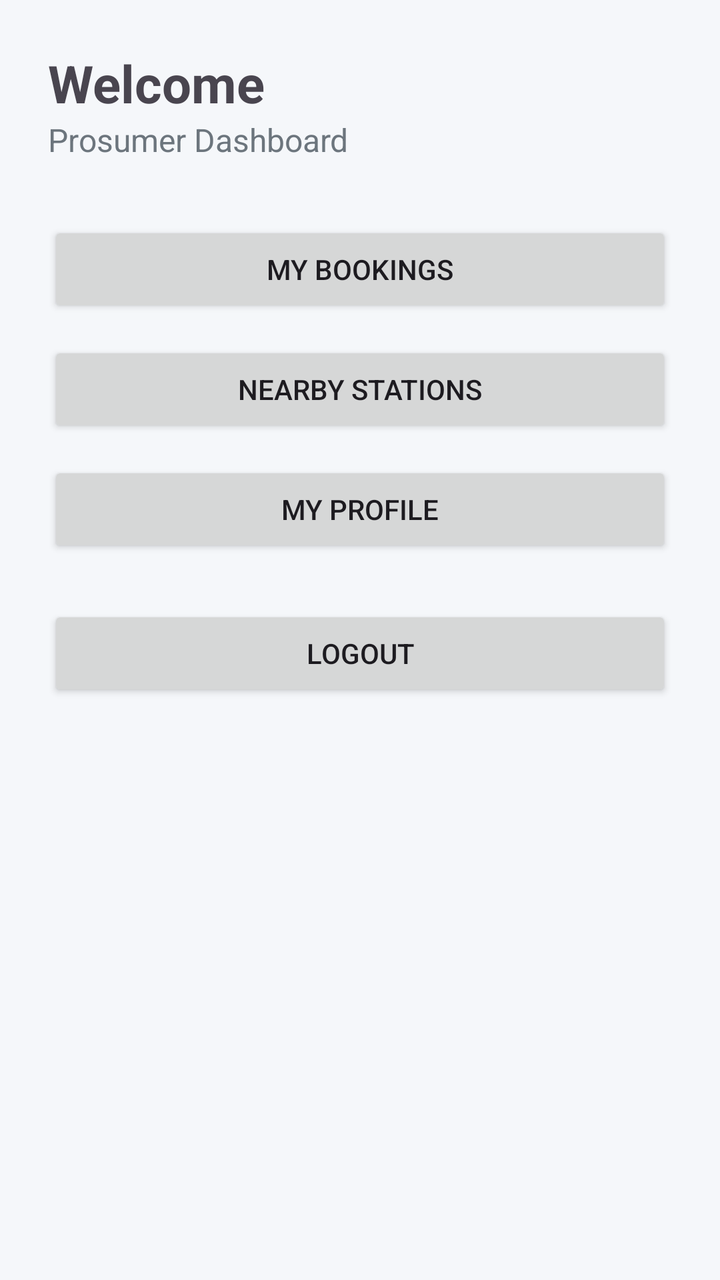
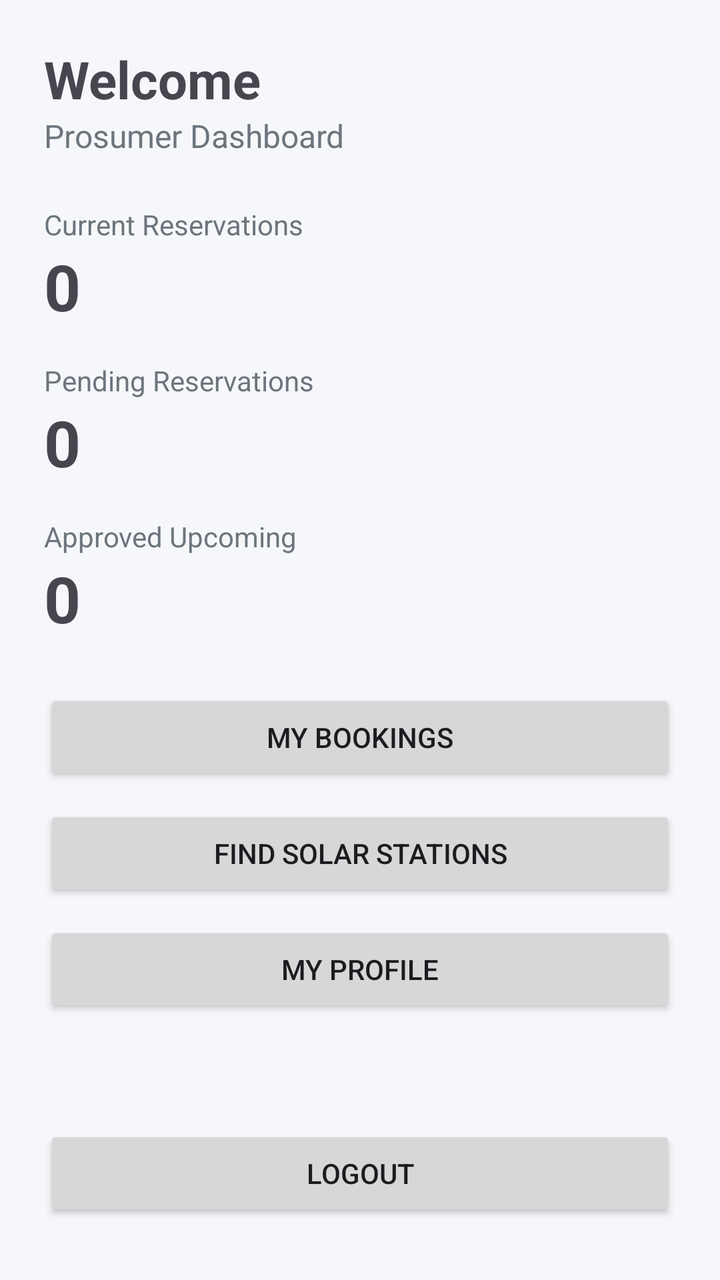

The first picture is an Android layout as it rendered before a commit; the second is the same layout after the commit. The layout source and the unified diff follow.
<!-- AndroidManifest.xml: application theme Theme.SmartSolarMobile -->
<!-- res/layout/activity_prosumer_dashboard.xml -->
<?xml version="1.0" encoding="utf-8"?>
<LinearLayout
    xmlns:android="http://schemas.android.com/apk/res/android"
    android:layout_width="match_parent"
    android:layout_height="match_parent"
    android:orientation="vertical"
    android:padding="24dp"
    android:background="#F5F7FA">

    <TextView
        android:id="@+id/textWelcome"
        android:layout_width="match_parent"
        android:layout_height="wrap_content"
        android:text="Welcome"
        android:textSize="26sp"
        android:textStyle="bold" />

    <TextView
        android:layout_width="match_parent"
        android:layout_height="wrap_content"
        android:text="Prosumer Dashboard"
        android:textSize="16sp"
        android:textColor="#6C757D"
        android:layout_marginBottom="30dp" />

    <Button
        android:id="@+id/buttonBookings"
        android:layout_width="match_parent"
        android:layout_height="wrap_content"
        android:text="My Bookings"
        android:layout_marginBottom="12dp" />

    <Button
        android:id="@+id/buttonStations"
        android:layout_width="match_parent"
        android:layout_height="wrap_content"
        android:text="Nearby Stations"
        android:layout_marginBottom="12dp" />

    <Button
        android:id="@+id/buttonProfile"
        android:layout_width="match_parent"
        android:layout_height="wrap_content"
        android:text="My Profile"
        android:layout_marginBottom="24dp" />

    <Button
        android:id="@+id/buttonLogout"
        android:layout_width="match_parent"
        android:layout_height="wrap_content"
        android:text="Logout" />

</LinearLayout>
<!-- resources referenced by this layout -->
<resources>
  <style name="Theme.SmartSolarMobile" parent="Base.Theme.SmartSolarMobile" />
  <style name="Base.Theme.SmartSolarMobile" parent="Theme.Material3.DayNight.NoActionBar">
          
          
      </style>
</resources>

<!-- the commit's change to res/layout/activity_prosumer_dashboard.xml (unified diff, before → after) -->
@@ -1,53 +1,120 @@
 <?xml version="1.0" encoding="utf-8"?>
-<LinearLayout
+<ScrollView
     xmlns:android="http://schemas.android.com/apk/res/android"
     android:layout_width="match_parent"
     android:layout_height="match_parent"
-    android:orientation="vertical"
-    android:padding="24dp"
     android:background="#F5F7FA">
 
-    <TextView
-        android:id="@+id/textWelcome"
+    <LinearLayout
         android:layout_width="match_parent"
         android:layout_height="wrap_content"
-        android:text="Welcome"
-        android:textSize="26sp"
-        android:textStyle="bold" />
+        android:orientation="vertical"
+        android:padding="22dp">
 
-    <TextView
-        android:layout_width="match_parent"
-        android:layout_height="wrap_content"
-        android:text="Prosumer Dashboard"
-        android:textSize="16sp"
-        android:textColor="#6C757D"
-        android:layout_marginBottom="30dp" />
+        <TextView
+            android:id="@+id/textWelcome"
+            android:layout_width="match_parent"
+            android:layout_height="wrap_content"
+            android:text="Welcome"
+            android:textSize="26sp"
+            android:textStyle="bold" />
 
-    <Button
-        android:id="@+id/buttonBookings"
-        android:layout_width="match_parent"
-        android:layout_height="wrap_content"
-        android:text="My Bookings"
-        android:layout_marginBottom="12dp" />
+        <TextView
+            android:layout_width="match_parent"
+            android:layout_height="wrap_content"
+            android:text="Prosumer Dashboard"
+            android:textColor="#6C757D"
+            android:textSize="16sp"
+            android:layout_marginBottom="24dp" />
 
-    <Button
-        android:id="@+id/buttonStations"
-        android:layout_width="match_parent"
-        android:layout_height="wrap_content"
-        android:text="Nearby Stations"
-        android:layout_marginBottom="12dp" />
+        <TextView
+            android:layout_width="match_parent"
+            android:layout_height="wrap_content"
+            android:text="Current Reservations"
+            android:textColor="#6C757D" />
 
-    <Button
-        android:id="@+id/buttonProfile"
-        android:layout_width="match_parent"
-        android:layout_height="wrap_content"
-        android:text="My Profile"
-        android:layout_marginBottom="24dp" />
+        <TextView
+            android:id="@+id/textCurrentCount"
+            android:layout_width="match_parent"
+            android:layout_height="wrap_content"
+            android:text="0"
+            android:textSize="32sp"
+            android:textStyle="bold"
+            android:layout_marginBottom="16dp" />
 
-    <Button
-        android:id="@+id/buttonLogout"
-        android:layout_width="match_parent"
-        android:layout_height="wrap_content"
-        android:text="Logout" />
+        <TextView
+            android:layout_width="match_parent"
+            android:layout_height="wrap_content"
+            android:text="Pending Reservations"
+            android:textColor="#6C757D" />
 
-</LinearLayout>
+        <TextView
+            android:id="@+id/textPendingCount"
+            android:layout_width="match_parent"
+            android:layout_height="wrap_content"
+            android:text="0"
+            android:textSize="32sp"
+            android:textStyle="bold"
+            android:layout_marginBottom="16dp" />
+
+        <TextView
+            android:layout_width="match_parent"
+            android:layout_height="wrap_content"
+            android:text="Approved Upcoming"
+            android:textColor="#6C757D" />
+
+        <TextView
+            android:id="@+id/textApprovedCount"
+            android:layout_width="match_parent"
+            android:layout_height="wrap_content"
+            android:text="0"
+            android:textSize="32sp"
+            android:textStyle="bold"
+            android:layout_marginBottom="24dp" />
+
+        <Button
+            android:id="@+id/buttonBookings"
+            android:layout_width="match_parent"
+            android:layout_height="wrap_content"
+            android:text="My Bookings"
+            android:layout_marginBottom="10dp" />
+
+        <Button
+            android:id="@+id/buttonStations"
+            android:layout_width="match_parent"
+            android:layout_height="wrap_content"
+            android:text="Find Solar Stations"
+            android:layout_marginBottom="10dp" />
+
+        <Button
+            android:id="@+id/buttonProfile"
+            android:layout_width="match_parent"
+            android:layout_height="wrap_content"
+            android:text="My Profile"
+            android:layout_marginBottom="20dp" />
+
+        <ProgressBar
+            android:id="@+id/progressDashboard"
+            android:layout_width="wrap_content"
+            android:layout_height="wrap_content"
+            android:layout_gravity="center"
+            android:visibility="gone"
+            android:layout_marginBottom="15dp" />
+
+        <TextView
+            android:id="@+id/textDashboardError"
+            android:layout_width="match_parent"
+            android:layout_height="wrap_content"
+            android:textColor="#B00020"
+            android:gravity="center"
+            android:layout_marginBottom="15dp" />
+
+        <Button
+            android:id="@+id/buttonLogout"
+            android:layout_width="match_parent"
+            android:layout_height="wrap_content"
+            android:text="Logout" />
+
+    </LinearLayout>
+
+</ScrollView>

• • • • • • •

WHAT IS REQUIRED -> Repeat only the lines between the start of the data and the line with "<!-- AndroidManifest.xml: application", including those two lines, and skip the pictures.

RESULT OF THIS EXERCISE ->
The first picture is an Android layout as it rendered before a commit; the second is the same layout after the commit. The layout source and the unified diff follow.
<!-- AndroidManifest.xml: application theme Theme.SmartSolarMobile -->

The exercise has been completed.